Which of the lines in the data mention the string "border"? List them all.

[[ Supplied information open ]]

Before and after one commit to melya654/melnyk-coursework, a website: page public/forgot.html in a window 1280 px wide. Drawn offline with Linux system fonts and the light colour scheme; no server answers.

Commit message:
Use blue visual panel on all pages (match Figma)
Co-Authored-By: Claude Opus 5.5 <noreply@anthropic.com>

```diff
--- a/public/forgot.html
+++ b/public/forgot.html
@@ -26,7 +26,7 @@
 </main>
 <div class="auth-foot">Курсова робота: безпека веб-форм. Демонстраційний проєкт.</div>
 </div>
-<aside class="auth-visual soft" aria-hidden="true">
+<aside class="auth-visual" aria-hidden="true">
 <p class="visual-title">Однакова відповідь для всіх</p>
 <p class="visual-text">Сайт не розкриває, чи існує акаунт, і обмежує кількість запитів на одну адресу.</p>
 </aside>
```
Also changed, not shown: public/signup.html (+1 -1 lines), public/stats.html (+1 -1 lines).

[[ Supplied information closed ]]
[[ Supplied information open ]]

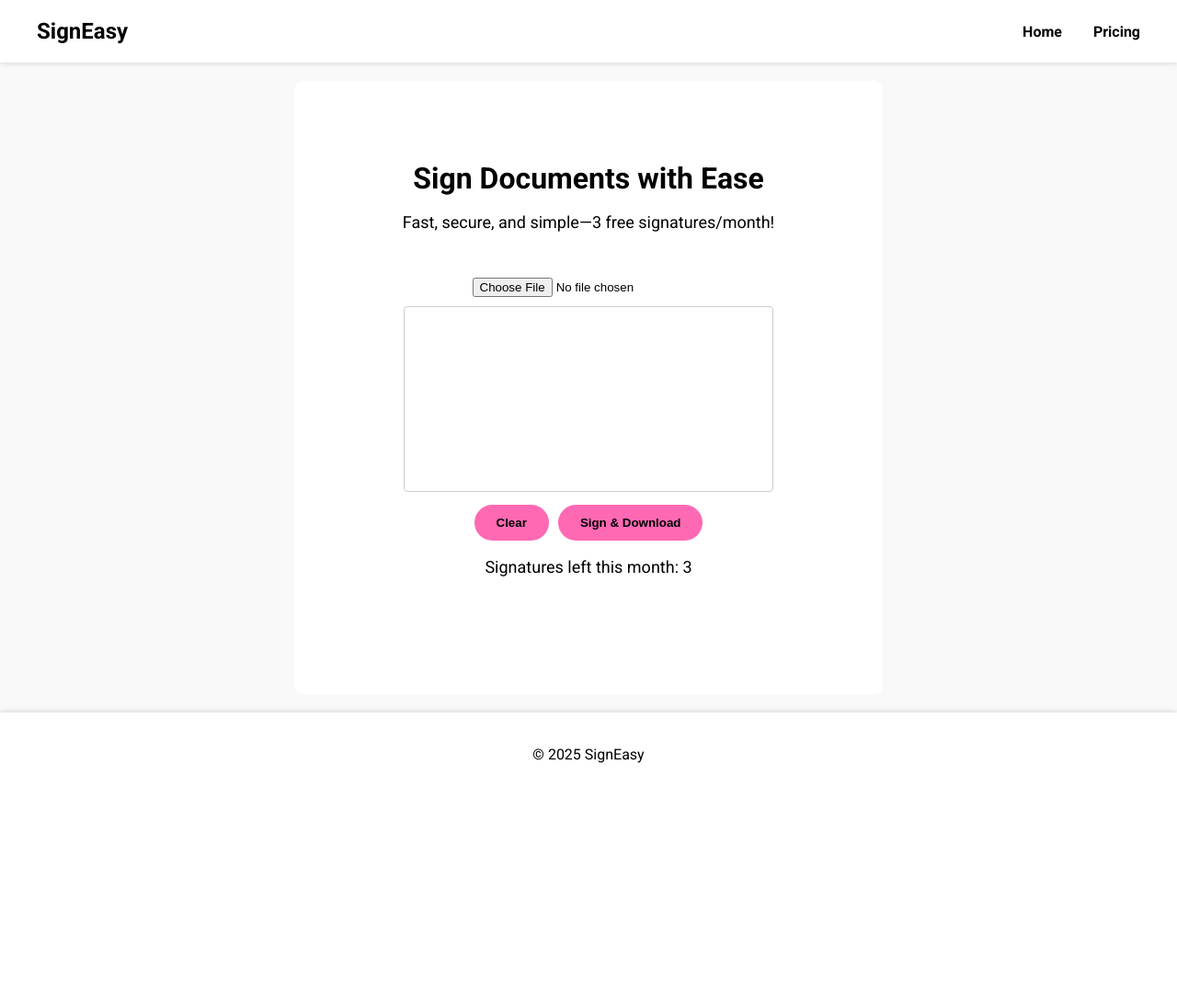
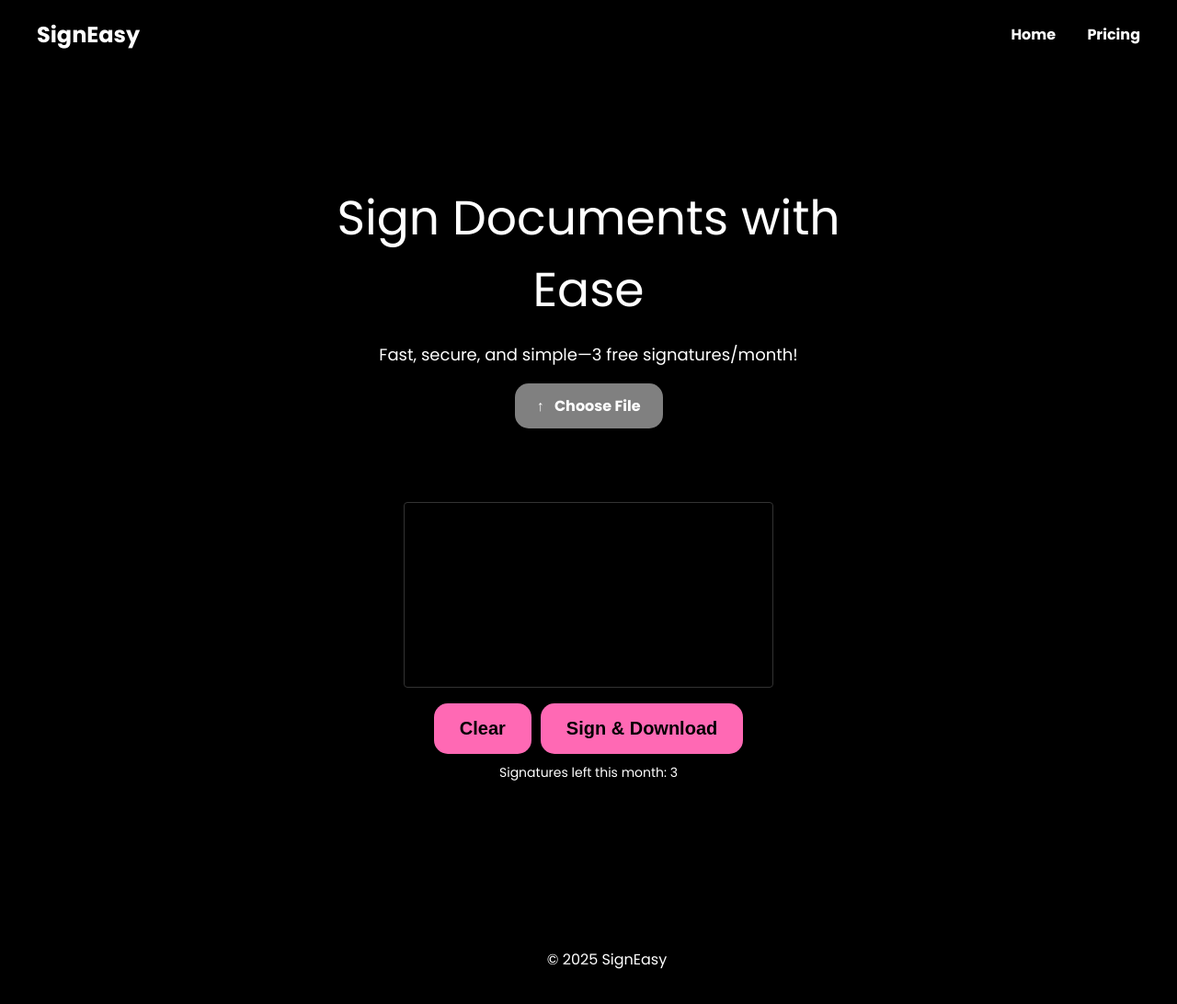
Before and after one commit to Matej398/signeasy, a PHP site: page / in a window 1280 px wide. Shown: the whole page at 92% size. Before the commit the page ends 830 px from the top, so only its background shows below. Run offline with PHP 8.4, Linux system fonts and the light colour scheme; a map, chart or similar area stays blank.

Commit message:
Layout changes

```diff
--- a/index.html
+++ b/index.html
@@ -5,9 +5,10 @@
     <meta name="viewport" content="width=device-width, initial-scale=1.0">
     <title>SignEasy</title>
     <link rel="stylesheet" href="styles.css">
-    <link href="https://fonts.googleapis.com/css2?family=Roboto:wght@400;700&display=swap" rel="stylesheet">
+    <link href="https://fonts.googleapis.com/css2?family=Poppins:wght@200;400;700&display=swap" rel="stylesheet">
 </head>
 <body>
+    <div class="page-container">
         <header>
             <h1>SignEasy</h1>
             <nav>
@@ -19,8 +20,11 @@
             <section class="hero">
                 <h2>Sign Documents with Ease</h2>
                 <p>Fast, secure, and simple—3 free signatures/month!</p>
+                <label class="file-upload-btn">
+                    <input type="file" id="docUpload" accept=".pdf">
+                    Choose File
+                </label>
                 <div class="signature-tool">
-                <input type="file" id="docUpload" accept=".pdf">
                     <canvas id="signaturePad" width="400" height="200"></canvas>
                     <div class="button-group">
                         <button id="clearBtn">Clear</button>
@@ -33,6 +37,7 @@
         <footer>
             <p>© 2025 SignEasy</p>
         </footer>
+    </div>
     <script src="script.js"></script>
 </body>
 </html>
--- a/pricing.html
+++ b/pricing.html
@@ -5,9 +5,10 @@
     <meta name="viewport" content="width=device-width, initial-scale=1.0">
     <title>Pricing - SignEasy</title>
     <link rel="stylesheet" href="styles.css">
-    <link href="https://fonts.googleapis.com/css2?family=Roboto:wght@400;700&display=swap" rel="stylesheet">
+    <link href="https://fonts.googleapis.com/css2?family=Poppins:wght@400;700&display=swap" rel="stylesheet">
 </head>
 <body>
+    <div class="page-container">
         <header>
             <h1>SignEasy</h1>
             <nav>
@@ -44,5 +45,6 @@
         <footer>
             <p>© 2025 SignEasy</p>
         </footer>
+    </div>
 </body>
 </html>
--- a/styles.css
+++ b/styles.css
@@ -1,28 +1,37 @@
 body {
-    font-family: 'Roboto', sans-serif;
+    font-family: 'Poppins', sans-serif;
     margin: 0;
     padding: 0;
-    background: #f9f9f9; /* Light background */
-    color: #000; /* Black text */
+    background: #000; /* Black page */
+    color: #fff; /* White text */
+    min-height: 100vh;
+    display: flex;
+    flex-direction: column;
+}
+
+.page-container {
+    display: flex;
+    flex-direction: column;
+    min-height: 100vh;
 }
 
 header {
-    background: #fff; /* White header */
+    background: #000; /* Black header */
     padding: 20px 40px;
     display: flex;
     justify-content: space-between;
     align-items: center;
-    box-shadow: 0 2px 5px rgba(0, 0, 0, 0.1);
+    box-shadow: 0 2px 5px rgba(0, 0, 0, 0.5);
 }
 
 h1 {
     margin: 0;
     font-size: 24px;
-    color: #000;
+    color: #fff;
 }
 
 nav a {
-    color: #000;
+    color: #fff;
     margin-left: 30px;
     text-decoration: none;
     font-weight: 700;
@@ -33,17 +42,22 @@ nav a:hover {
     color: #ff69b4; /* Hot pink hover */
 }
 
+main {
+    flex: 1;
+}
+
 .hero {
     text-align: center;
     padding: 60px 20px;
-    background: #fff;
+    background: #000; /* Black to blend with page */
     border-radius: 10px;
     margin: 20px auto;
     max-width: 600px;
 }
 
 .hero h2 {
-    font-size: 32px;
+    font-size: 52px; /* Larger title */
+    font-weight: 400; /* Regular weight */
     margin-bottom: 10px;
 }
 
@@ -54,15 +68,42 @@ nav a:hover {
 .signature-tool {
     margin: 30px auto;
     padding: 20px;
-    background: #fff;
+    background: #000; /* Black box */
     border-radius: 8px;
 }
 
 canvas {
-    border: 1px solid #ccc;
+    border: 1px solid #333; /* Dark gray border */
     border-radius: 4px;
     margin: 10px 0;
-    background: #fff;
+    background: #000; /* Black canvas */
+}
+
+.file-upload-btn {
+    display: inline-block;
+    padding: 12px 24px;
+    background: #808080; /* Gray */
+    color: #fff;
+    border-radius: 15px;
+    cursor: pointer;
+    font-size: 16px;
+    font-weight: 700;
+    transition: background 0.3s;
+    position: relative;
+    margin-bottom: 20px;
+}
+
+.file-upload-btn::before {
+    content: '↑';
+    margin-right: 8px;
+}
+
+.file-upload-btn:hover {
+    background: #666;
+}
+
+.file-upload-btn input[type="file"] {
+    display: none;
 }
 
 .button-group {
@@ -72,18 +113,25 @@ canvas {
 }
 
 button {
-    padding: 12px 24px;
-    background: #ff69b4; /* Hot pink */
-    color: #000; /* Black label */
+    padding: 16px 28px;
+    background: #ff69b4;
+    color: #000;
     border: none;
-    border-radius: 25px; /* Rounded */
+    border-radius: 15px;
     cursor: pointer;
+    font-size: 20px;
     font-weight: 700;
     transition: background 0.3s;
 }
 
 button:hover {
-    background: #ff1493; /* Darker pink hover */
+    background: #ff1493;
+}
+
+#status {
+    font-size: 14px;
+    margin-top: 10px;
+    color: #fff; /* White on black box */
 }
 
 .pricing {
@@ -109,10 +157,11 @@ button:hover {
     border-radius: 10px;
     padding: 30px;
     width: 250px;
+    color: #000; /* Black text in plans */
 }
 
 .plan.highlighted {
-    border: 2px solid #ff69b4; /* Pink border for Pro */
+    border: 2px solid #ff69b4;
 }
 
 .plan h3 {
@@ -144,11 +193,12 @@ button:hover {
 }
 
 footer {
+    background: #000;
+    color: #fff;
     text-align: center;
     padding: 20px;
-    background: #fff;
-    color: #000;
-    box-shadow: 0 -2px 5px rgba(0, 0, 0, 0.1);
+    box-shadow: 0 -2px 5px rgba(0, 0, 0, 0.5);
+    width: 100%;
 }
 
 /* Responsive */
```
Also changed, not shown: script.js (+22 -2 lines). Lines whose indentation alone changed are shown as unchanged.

[[ Supplied information closed ]]

### Answer to this exercise:
     border-radius: 10px;
     border-radius: 8px;
-    border: 1px solid #ccc;
+    border: 1px solid #333; /* Dark gray border */
     border-radius: 4px;
+    border-radius: 15px;
     border: none;
-    border-radius: 25px; /* Rounded */
+    border-radius: 15px;
     border-radius: 10px;
-    border: 2px solid #ff69b4; /* Pink border for Pro */
+    border: 2px solid #ff69b4;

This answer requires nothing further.